Studies have shown that air pollution can have negative effects on cardiovascular health and life expectancy. Now new research indicates that it is also harmful to the kidneys. The study, which appears in an open access paper in the Journal of the American Society of Nephrology (JASN), shows that the effects on the kidneys are seen at low levels of particulate matter and increase linearly with rising levels of pollution.
Information on the relationship between air pollution and kidney disease is very scarce. To investigate, a team led by Ziyad Al-Aly, MD (Director of Clinical Epidemiology at the VA Saint Louis Health Care System) linked the Environmental Protection Agency (EPA) and the Department of Veterans Affairs databases to examine information on 2,482,737 US veterans who were followed for a median of 8.5 years. Air pollution levels were also assessed using space-borne sensors from NASA satellites.
Data on the relationship between air pollution and kidney disease in humans has been scarce. However, once we analyzed the data, the link between air pollution and the development of kidney disease was clear.—Dr. Al-Aly
The researchers found a linear relationship between air pollution levels and risk of experiencing kidney function decline and of developing kidney disease or kidney failure.

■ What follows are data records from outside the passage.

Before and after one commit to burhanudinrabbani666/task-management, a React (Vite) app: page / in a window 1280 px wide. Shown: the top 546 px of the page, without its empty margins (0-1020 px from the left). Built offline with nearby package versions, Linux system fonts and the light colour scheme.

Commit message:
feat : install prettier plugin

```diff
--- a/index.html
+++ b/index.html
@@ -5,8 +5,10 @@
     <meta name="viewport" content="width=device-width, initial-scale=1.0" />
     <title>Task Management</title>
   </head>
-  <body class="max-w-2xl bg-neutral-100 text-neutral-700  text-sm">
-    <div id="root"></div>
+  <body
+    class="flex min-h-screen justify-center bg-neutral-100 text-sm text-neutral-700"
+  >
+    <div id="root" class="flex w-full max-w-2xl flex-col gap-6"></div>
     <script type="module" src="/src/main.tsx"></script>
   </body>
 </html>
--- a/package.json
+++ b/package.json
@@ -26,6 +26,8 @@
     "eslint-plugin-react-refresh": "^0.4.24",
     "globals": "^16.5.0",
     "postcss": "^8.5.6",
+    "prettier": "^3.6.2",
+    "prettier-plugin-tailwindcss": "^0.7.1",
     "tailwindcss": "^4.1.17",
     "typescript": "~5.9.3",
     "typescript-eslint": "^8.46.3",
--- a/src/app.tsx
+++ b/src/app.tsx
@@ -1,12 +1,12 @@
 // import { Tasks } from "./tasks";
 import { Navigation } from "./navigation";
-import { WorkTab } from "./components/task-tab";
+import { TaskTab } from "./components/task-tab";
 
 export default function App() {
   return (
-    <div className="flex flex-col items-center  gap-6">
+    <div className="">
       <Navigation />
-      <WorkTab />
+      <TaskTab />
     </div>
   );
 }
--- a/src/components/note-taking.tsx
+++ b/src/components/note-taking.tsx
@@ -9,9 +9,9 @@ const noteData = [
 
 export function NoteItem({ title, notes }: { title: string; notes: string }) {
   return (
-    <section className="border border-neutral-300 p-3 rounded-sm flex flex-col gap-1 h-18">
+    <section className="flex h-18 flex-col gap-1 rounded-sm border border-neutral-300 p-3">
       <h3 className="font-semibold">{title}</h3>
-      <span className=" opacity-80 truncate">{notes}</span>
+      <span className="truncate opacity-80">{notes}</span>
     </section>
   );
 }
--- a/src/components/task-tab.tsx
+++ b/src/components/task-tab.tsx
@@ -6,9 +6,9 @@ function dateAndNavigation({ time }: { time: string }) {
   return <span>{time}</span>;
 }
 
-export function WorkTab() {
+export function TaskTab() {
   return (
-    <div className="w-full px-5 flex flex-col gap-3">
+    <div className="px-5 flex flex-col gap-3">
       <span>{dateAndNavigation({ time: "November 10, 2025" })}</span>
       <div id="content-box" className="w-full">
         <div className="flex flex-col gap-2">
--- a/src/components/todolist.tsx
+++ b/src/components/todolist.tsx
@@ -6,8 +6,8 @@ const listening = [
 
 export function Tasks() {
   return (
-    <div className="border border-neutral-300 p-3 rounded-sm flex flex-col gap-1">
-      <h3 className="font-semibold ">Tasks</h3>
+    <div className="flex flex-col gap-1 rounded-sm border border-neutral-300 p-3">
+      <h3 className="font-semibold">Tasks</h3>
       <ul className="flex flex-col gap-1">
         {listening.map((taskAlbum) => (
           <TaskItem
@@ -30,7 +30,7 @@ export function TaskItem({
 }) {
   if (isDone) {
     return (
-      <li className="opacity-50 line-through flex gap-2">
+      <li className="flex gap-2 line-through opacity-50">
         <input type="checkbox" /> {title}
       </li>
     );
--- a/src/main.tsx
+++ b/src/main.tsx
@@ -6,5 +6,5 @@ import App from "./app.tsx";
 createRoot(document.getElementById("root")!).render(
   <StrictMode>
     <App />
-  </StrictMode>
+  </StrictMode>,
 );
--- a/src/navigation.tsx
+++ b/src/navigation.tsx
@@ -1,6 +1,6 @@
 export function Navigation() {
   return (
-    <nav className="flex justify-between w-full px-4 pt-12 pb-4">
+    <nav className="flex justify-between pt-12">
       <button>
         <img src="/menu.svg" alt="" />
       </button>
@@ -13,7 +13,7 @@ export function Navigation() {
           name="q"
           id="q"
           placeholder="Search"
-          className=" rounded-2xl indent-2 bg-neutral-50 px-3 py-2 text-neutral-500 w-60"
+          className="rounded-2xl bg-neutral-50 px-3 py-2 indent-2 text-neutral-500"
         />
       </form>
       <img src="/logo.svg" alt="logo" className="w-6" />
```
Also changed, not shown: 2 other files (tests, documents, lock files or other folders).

Fine particles can damage the kidneys in the same way they damage other organs such as the heart and lungs. Airborne and invisible, microscopic pieces of dust, dirt, smoke, soot and liquid droplets often become destructive when they invade the bloodstream. The kidneys filter the blood, and these harmful particles can disrupt normal kidney function.
The results suggest that each year in the United States, 44,793 new cases of CKD and 2438 new cases of kidney failure are attributed to particulate matter air pollution exceeding the EPA’s recommended limit of 12 μg/m3.
Even levels below the limit set by the EPA were harmful to the kidneys. This suggests that there is no safe level of air pollution.—Dr. Al-Aly
Dr. Al-Aly noted that the burden is not evenly distributed geographically: the highest toll seems to be in southern California and in large swaths of the Midwest, the Northeast, and the South. The findings have implications outside the United States and may help explain the substantial variation in the burden of kidney disease observed around the world.
Study co-authors include Benjamin Bowe, MPH, Yan Xie, MPH, Tingting Li, MD, Yan Yan, PhD, and Hong Xian, PhD.
Particulate Matter Air Pollution and the Risk of Incident CKD and Progression to ESRD Benjamin Bowe, Yan Xie, Tingting Li, Yan Yan, Hong Xian, and Ziyad Al-Aly (2017) “Particulate Matter Air Pollution and the Risk of Incident CKD and Progression to ESRD”JASN doi: 10.1681/ASN.2017030253